“Of course I’m excited, it’s my dad,” he said. “It’s a dream come true.”
The reunion makes for a dual celebration: Friday is the son’s birthday, and Father’s Day follows on Sunday.
When the private was asked what he planned to get his father, the elder Rankin interjected: “I’ve already got it. I got to see him.”
Reunions between soldiers and their families have become a YouTube sensation and a TV news staple in recent years, but they almost always involve servicemembers traveling to surprise relatives.
“The reverse irony was pretty keen – the civilian dad showing up for the military son this time,” the elder Rankin said.
The Rankins, from Campbellsburg, Ky., had not seen each other since the son left in late January for his first duty assignment in South Korea, where he is on a tank crew with the Army 1st Battalion, 72nd Armor Regiment’s Delta Co.
The elder Rankin — a former soldier who works as a crane operator at a steel mill — said he had been planning the surprise since “just right before his graduation, when he found out he was coming to Korea.”
“His first duty station, his first professional job out away — I just wanted to give him a good pat on the back,” the father said.
Rankin is the youngest of four children. His mother, Ellen, didn’t come because there were “too many layovers,” the elder Rankin said.
The private now realizes there were clues that something was up. Others took an unusual interest in his plans for the days ahead, and he was scratching his head wondering why someone volunteered to trade for his weekend shift.
“I knew nothing about this,” he said.
His platoon leader, 1st Lt. Edgar Pabon, said most of his charges were in on the plan, and he called it more than just a moment for a father and son.

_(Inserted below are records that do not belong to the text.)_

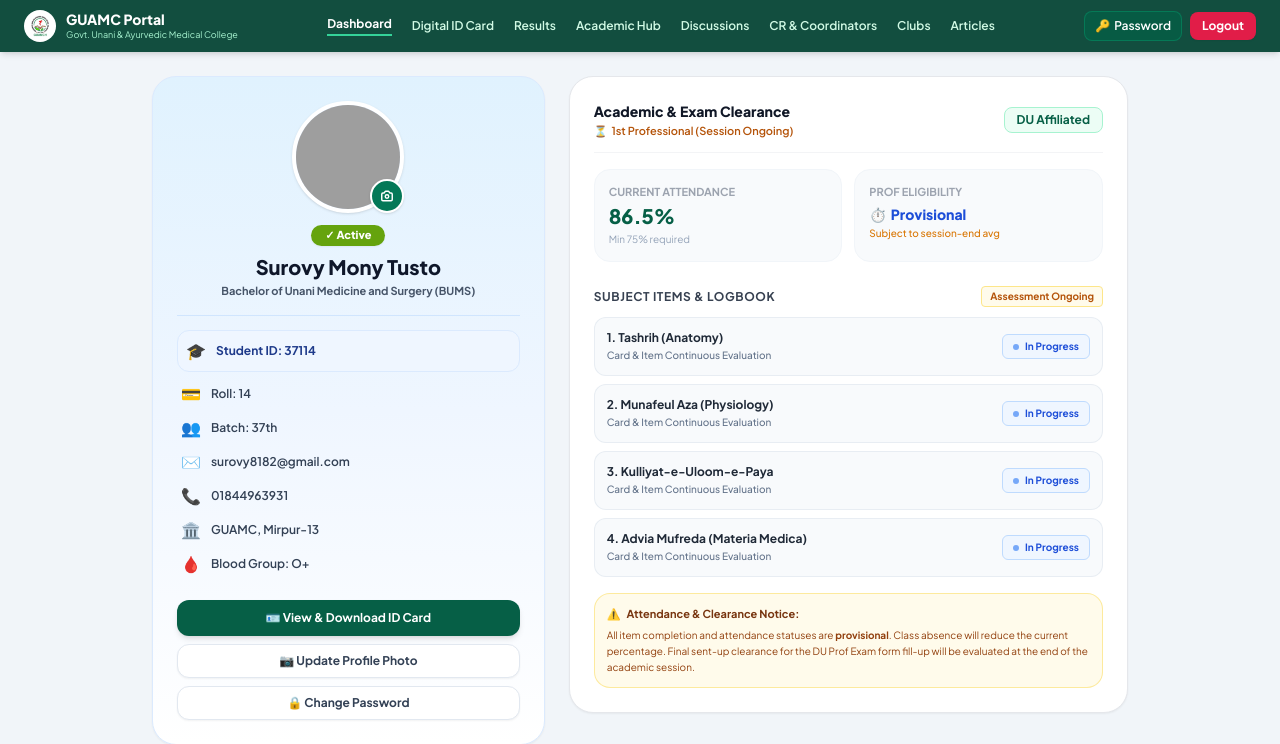
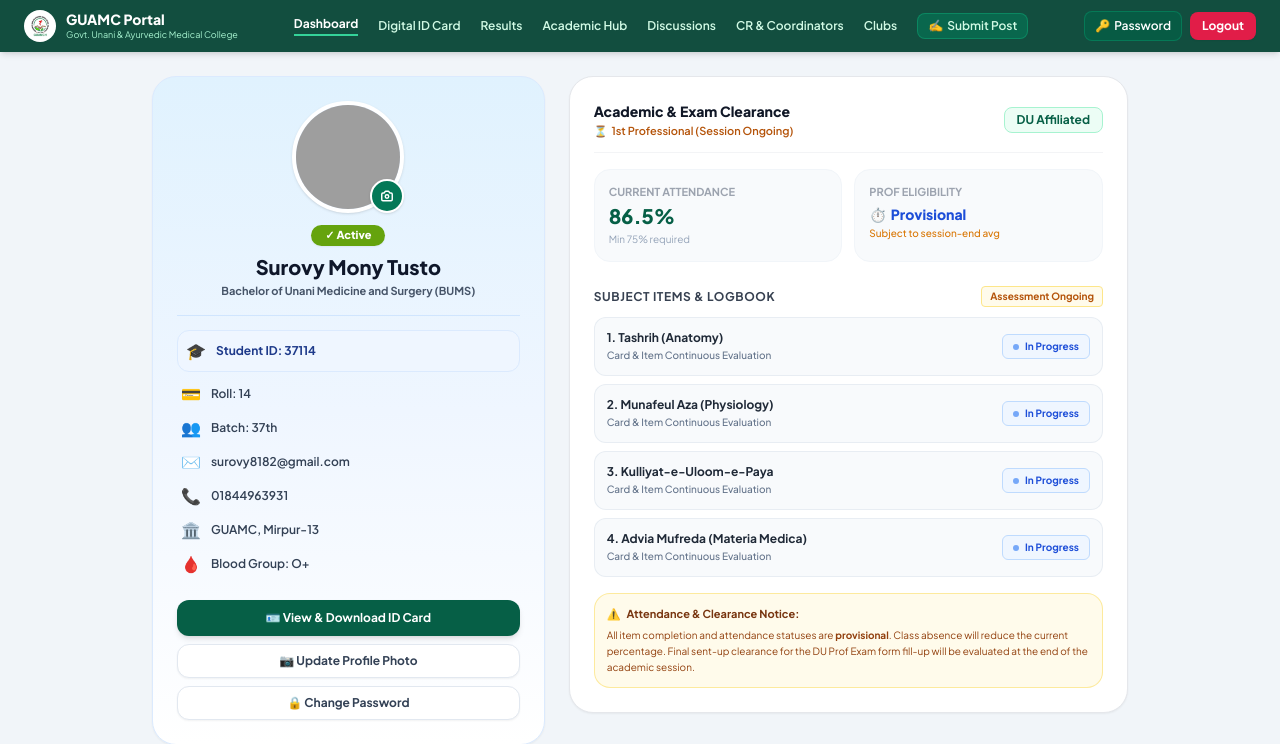
Before and after one commit to niloyxahc-dotcom/guamc-student-portal, a Flask app: page /dashboard in a window 1280 px wide. Shown: the top 744 px of the page. Run offline with Flask 3, Linux system fonts and the light colour scheme; a user stored in the database is signed in; data comes from the database, SQL or seed files in the repository; data that the repository does not hold is empty; parts of the project's set-up code (start-up, migrations or seed data) failed here and were passed over; some libraries are stand-ins or nearby versions; grey boxes are pictures that could not be loaded.

Commit message:
Restore Submit Post button in header navigation bar

```diff
--- a/templates/dashboard.html
+++ b/templates/dashboard.html
@@ -26,7 +26,7 @@
                 </div>
             </div>
 
-            <!-- Navbar Links -->
+            <!-- Navbar Links (Submission সহ) -->
             <nav class="hidden lg:flex items-center gap-5 text-xs font-semibold text-emerald-100">
                 <a href="{{ url_for('dashboard') }}" class="text-white font-bold border-b-2 border-emerald-400 pb-0.5">Dashboard</a>
                 <a href="{{ url_for('id_card') }}" class="hover:text-white transition">Digital ID Card</a>
@@ -35,7 +35,9 @@
                 <a href="#" class="hover:text-white transition">Discussions</a>
                 <a href="#" class="hover:text-white transition">CR & Coordinators</a>
                 <a href="#" class="hover:text-white transition">Clubs</a>
-                <a href="#" class="hover:text-white transition">Articles</a>
+                <a href="#" class="hover:text-white transition bg-emerald-700/60 px-2.5 py-1 rounded-lg border border-emerald-500/40 flex items-center gap-1">
+                    <span>✍️</span> Submit Post
+                </a>
             </nav>
 
             <div class="flex items-center gap-2 shrink-0">
@@ -49,7 +51,7 @@
 
         </div>
 
-        <!-- Mobile Scroll Menu -->
+        <!-- Mobile Scroll Menu (Submission সহ) -->
         <div class="lg:hidden flex items-center gap-4 px-4 py-2 bg-[#0e3f33] text-[11px] font-medium text-emerald-200 overflow-x-auto no-scrollbar border-t border-emerald-800/60">
             <a href="{{ url_for('dashboard') }}" class="text-white font-bold shrink-0">Dashboard</a>
             <a href="{{ url_for('id_card') }}" class="shrink-0 hover:text-white">ID Card</a>
@@ -58,6 +60,9 @@
             <a href="#" class="shrink-0 hover:text-white">Discussions</a>
             <a href="#" class="shrink-0 hover:text-white">CR & Coordinators</a>
             <a href="#" class="shrink-0 hover:text-white">Clubs</a>
+            <a href="#" class="shrink-0 text-emerald-300 font-bold hover:text-white flex items-center gap-1">
+                <span>✍️</span> Submit Post
+            </a>
         </div>
     </header>
 
@@ -166,7 +171,7 @@
 
             </div>
 
-            <!-- Right Side: Academic & Exam Clearance Card (In-Progress Design) -->
+            <!-- Right Side: Academic Clearance Card -->
             <div class="md:col-span-7 bg-white rounded-3xl shadow-sm border border-gray-200 p-6 space-y-4">
 
                 <div class="flex justify-between items-center pb-3 border-b border-gray-100">
@@ -197,7 +202,7 @@
                     </div>
                 </div>
 
-                <!-- Subject Items List (In-Progress State) -->
+                <!-- Subject Items List -->
                 <div class="pt-2">
                     <div class="flex justify-between items-center mb-2.5">
                         <h4 class="text-xs font-bold text-gray-700 uppercase tracking-wider">Subject Items & Logbook</h4>
```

“It’s a pretty big deal,” he said. “I think it helps with morale to know that other personnel have gone out of their way to help with the surprise, that everybody obviously remembered about his birthday, and we’re helping to make sure he has a good birthday weekend.”